_Available data:_
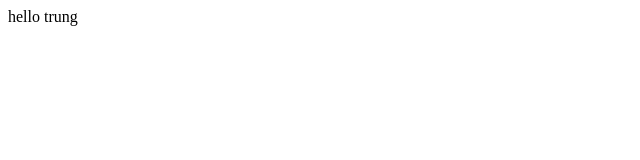
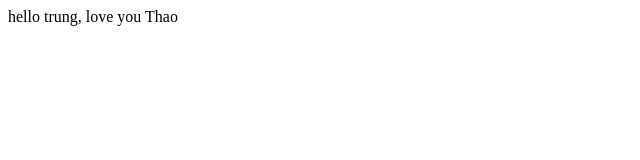
Before and after one commit to thanhtrung77/thbox, a plain HTML site: page index.html in a window 1280 px wide. Shown: the whole page, without its empty margins (0-640 px from the left). Drawn offline with Linux system fonts and the light colour scheme.

Commit message:
Update index.html

```diff
--- a/index.html
+++ b/index.html
@@ -7,6 +7,6 @@
     <title>Document</title>
 </head>
 <body>
-    hello trung
+    hello trung, love you Thao
 </body>
 </html>
```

_Work to complete:_ In the records, how many lines include the string "index"? The answer is that number alone.

_Exercise result:_ 4